When could Americans get Covid vaccines in the US according to the CDC?
Debate rages on in the US over a vaccine date after President Donald Trump has said a vaccine could be available before the election November 3, and on Wednesday he said a vaccine could be released by mid-October.
Donald Trump predicted on Wednesday that at least 100 million doses of a coronavirus vaccine could be distributed in by the end of 2020 with the president's claim contradicting a top government health official Trump dismissed as confused.
Hours earlier, Robert Redfield, director of the federal Centers for Disease Control and Prevention (CDC) said a vaccine could be broadly rolled out by the middle of next year or a little later.

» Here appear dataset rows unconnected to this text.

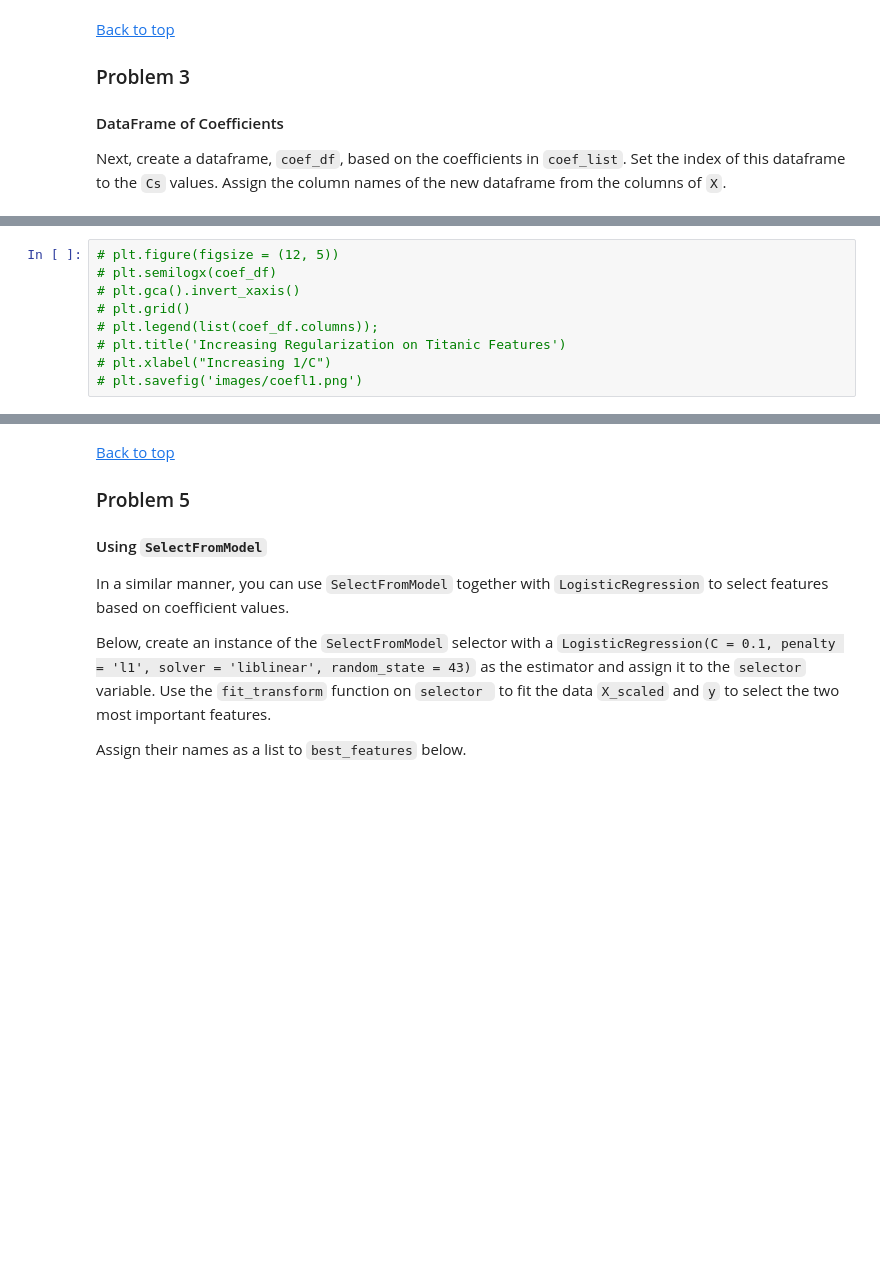
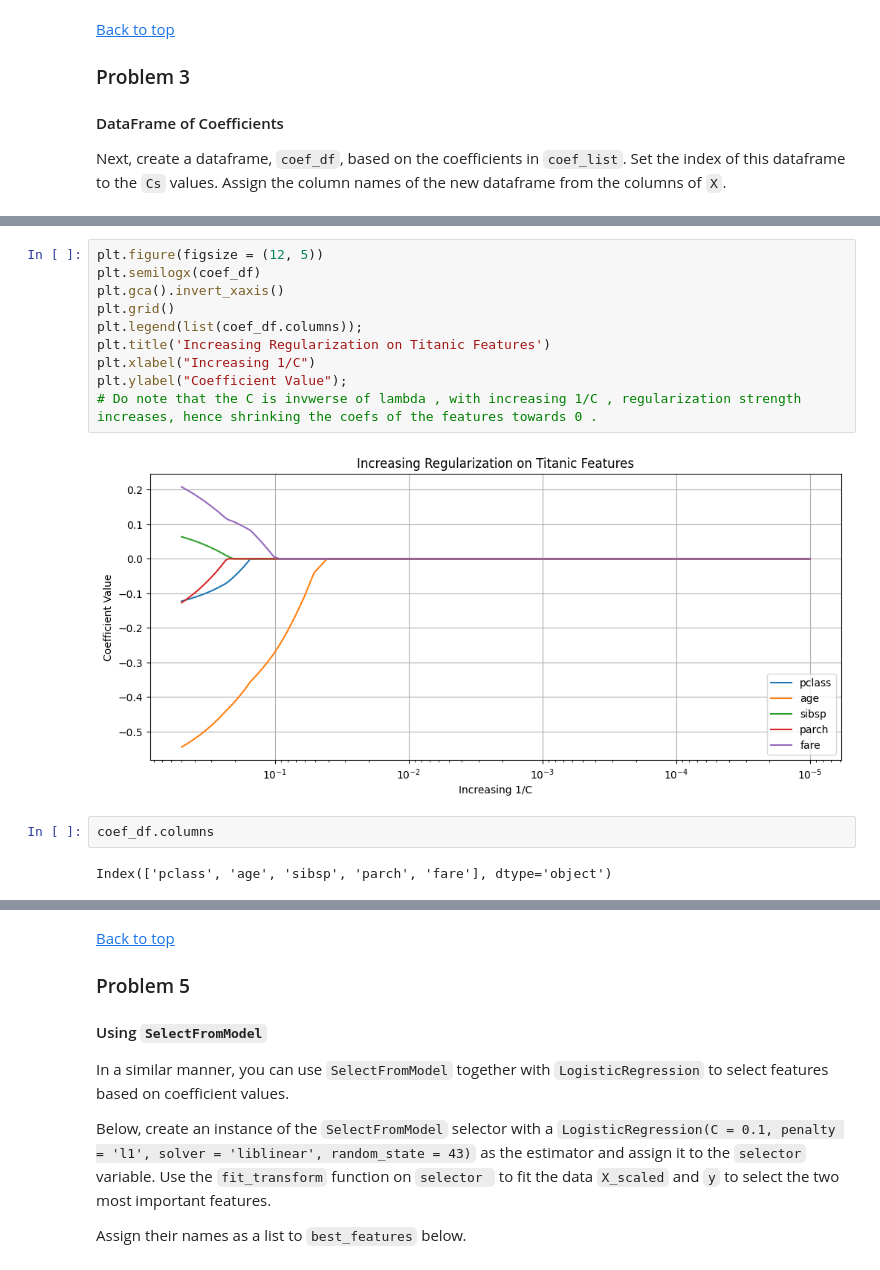
Before and after one commit to Subroy1/MSAI_AllPracticeModules, a Jupyter notebook: Module 13/colab_activity13_3.ipynb, the cells around one changed output, grey strips where cells are left out. Cells and saved outputs as stored; diff of their text form; blank space fills up the shorter version.

```diff
--- a/Module 13/colab_activity13_3.ipynb
+++ b/Module 13/colab_activity13_3.ipynb
@@ -162,12 +161,19 @@ Below, the data from the coefficients is plotted.  Based on this plot, which fea
     <img src = 'images/coefl1.png' />
 </center>
 # %%
-# plt.figure(figsize = (12, 5))
-# plt.semilogx(coef_df)
-# plt.gca().invert_xaxis()
-# plt.grid()
-# plt.legend(list(coef_df.columns));
-# plt.title('Increasing Regularization on Titanic Features')
-# plt.xlabel("Increasing 1/C")
-# plt.savefig('images/coefl1.png')
+plt.figure(figsize = (12, 5))
+plt.semilogx(coef_df)
+plt.gca().invert_xaxis()
+plt.grid()
+plt.legend(list(coef_df.columns));
+plt.title('Increasing Regularization on Titanic Features')
+plt.xlabel("Increasing 1/C")
+plt.ylabel("Coefficient Value");
+# Do note that the C is invwerse of lambda , with increasing 1/C , regularization strength increases, hence shrinking the coefs of the features towards 0 .
+# %% [output]
+[figure, added]
+# %%
+coef_df.columns
+# %% [output]
+Index(['pclass', 'age', 'sibsp', 'parch', 'fare'], dtype='object')
 # %%
```
Also changed, not shown: parts of 5 cells of this notebook.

"No I think he made a mistake when he said that," Trump said, telling reporters he called Redfield. "That's incorrect information. "I believe he was confused. I think he just misunderstood the question, probably."

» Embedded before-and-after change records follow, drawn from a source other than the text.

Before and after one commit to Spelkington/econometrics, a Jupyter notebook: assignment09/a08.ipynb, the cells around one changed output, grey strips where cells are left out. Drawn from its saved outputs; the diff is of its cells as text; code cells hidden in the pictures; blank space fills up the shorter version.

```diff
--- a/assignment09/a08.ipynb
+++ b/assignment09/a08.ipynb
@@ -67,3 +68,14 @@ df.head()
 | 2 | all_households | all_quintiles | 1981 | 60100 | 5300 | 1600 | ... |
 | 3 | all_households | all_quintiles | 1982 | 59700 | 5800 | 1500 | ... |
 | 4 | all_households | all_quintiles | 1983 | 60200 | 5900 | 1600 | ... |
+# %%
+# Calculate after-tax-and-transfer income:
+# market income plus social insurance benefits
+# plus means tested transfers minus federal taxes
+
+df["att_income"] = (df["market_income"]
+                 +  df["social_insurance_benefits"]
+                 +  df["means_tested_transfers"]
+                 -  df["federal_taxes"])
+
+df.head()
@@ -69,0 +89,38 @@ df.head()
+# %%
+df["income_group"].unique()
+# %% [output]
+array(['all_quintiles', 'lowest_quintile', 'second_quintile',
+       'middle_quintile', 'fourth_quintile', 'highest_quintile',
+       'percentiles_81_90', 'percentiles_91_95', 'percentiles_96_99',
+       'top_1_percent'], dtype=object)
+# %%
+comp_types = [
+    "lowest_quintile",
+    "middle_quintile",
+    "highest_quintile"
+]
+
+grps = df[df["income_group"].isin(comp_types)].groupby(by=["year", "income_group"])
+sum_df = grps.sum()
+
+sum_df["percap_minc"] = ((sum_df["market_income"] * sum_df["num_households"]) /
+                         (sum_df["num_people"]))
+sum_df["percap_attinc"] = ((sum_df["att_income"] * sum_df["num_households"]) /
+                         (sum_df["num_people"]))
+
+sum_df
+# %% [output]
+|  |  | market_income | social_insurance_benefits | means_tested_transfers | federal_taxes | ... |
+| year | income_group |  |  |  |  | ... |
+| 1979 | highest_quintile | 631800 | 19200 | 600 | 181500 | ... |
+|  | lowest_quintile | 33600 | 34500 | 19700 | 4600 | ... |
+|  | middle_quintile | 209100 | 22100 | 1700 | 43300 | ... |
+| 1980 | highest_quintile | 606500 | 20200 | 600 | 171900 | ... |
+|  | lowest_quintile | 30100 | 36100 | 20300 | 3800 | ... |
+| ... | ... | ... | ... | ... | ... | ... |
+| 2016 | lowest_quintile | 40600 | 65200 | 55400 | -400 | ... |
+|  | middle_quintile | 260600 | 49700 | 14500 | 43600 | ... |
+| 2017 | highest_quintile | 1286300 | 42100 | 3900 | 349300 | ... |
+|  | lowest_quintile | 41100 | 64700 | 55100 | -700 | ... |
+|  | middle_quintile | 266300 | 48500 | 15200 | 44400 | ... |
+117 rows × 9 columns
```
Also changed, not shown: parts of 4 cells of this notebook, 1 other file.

State panel testimony
Redfield, head of the federal government's disease control agency, made his comments in testimony before a U.S. Senate panel.

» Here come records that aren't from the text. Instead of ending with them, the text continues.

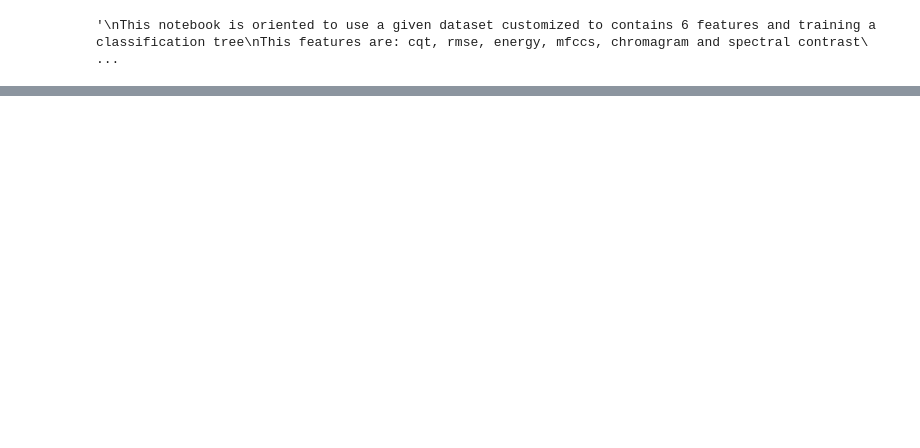
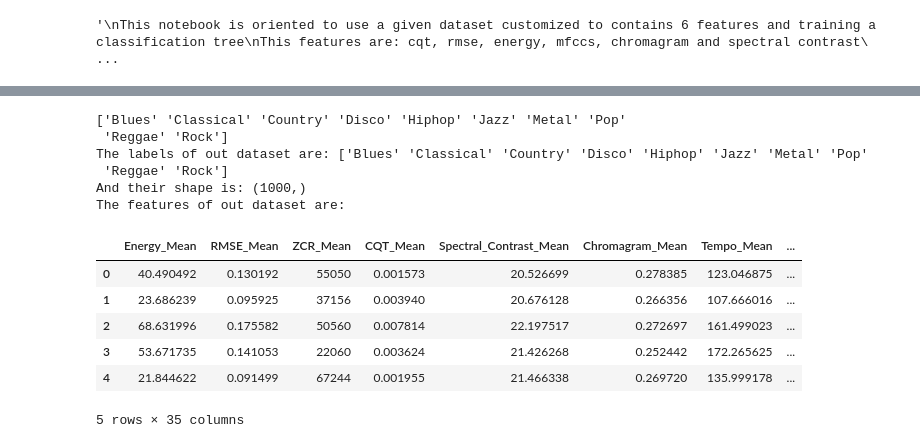
Before and after one commit to acarrill/TFGNotebooks, a Jupyter notebook: ClassificationTree.ipynb, the cells around one changed output, grey strips where cells are left out. Saved outputs shown, nothing was run; the diff lists cells and outputs as text; code cells hidden in the pictures; blank space fills up the shorter version.

```diff
--- a/ClassificationTree.ipynb
+++ b/ClassificationTree.ipynb
@@ -21,19 +21,9 @@ import gc
 
 # features = pd.read_csv('Datasets/2000Spoti.csv', encoding='latin-1', thousands=',')
 
-# features = pd.read_csv('MI_PRIMER_DATAFRAME.csv', encoding='latin-1', thousands=',')  # 0.51 ** peor resultado **
+features = pd.read_csv('Dataframes/var_mean_dict.csv', encoding='latin-1', thousands=',') # Media genera 0.62-0.67 con todas las caracteristicas **best result2**
 
-# features = pd.read_csv('19_MFCCS_DATAFRAME.csv', encoding='latin-1', thousands=',')
-
-# features = pd.read_csv('visualization_features.csv', encoding='latin-1', thousands=',') # Media genera 0.62-0.67 con todas las caracteristicas **best result1**
-
-# features = pd.read_csv('features_frame_length_2048_var.csv', encoding='latin-1', thousands=',')
-
-# features = pd.read_csv('visualization_features_var.csv', encoding='latin-1', thousands=',')
-
-features = pd.read_csv('var_mean_dict.csv', encoding='latin-1', thousands=',') # Media genera 0.62-0.67 con todas las caracteristicas **best result2**
-
-# print(var_features.head(5))
+print(features.head(5))
 
 print('done')
 # %% [output]
@@ -139,0 +47,62 @@ print(rf.feature_importances_)
+# %%
+
+#extracting labels and features
+
+labelColumn = 'Genre'
+
+labels = np.array(features[labelColumn])
+print(np.unique(labels))
+
+print("The labels of out dataset are:", np.unique(labels))
+print("And their shape is:", labels.shape)
+
+
+# Only var no CQT
+# featureColumsToDrop = ['Unnamed: 0','STFT_Mean.1', 'CQT_Var', 'STFT_Var.1', 'Genre', 'Energy_Mean', 'RMSE_Mean', 'ZCR_Mean', 'CQT_Mean', 'Spectral_Contrast_Mean', 'Chromagram_Mean', 'Tempo_Mean', 'STFT_Mean',
+#                       'Autocorrelation_Mean', 'STFT_Mean', 'Spectral_Centroid_Mean', 'Rolloff_Mean']
+
+# Only var with CQT
+# featureColumsToDrop = ['Unnamed: 0', 'Energy_Mean', 'RMSE_Mean', 'ZCR_Mean', 'CQT_Mean', 'Spectral_Contrast_Mean', 'Chromagram_Mean', 'Tempo_Mean', 'STFT_Mean',
+#                       'Autocorrelation_Mean', 'STFT_Mean', 'Spectral_Centroid_Mean', 'Rolloff_Mean','STFT_Mean.1', 'STFT_Var.1', 'Genre']
+
+# Only mean no CQT
+
+# featureColumsToDrop = ['Unnamed: 0','Energy_Var', 'RMSE_Var', 'ZCR_Var', 'CQT_Var', 'Spectral_Contrast_Var', 'Chromagram_Var', 'Tempo_Var', 'STFT_Var',
+#                       'Autocorrelation_Var', 'STFT_Var', 'Spectral_Centroid_Var', 'Rolloff_Var', 'CQT_Mean', 'STFT_Mean.1', 'STFT_Var.1', 'Genre']
+
+# Only mean with CQT
+# featureColumsToDrop = ['Unnamed: 0', 'Energy_Var', 'RMSE_Var', 'ZCR_Var', 'CQT_Var', 'Spectral_Contrast_Var', 'Chromagram_Var', 'Tempo_Var', 'STFT_Var',
+#                       'Autocorrelation_Var', 'STFT_Var', 'Spectral_Centroid_Var', 'Rolloff_Var',  'STFT_Mean.1', 'STFT_Var.1', 'Genre']
+
+
+# Mean and var with CQT
+
+featureColumsToDrop = ['Unnamed: 0', 'STFT_Mean.1', 'STFT_Var.1', 'Genre']
+
+
+# NO MFCCS mean and var
+
+# featureColumsToDrop = ['Unnamed: 0', 'STFT_Mean.1', 'STFT_Var.1', 'Genre',
+#                        'Energy_Mean', 'RMSE_Mean', 'ZCR_Mean', 'CQT_Mean', 'Spectral_Contrast_Mean', 'Chromagram_Mean', 'Tempo_Mean', 'STFT_Mean',
+#                       'Autocorrelation_Mean', 'STFT_Mean', 'Spectral_Centroid_Mean', 'Rolloff_Mean',
+#                        'MFCCS0','MFCCS1','MFCCS2','MFCCS3','MFCCS4','MFCCS5','MFCCS6','MFCCS7','MFCCS8','MFCCS9','MFCCS10', 'CQT_Mean','MFCCS11','MFCCS12', 'CQT_Var', 'STFT_Var.1', 'Genre']
+
+features = features.drop(featureColumsToDrop, 1)
+
+print("The features of out dataset are:")
+
+features.head(5)
+# %% [output]
+['Blues' 'Classical' 'Country' 'Disco' 'Hiphop' 'Jazz' 'Metal' 'Pop'
+ 'Reggae' 'Rock']
+The labels of out dataset are: ['Blues' 'Classical' 'Country' 'Disco' 'Hiphop' 'Jazz' 'Metal' 'Pop'
+ 'Reggae' 'Rock']
+And their shape is: (1000,)
+The features of out dataset are:
+|  | Energy_Mean | RMSE_Mean | ZCR_Mean | CQT_Mean | Spectral_Contrast_Mean | Chromagram_Mean | Tempo_Mean | ... |
+| 0 | 40.490492 | 0.130192 | 55050 | 0.001573 | 20.526699 | 0.278385 | 123.046875 | ... |
+| 1 | 23.686239 | 0.095925 | 37156 | 0.003940 | 20.676128 | 0.266356 | 107.666016 | ... |
+| 2 | 68.631996 | 0.175582 | 50560 | 0.007814 | 22.197517 | 0.272697 | 161.499023 | ... |
+| 3 | 53.671735 | 0.141053 | 22060 | 0.003624 | 21.426268 | 0.252442 | 172.265625 | ... |
+| 4 | 21.844622 | 0.091499 | 67244 | 0.001955 | 21.466338 | 0.269720 | 135.999178 | ... |
+5 rows × 35 columns
```
Also changed, not shown: parts of 8 cells of this notebook, 2 other files.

He said general availability of a vaccine could come by "late second quarter, third quarter 2021." A vaccine could be ready as soon as this November or December, Redfield said, adding that limited first doses could go to those who were most vulnerable. But "in order to have enough of us immunized to have immunity, I think it’s going to take six to nine months," he added.
A CDC spokesman said in a statement that Redfield was answering a question he thought was in regard to the time period in which all Americans would have completed their Covid vaccination, and his estimate was by the second or third quarter of 2021.
"He was not referring to the time period when Covid-19 vaccine doses would be made available to all Americans," the spokesman said.
In a later statement, Redfield said that he believes in the "importance of vaccines and the importance in particular of a Covid-19 vaccine."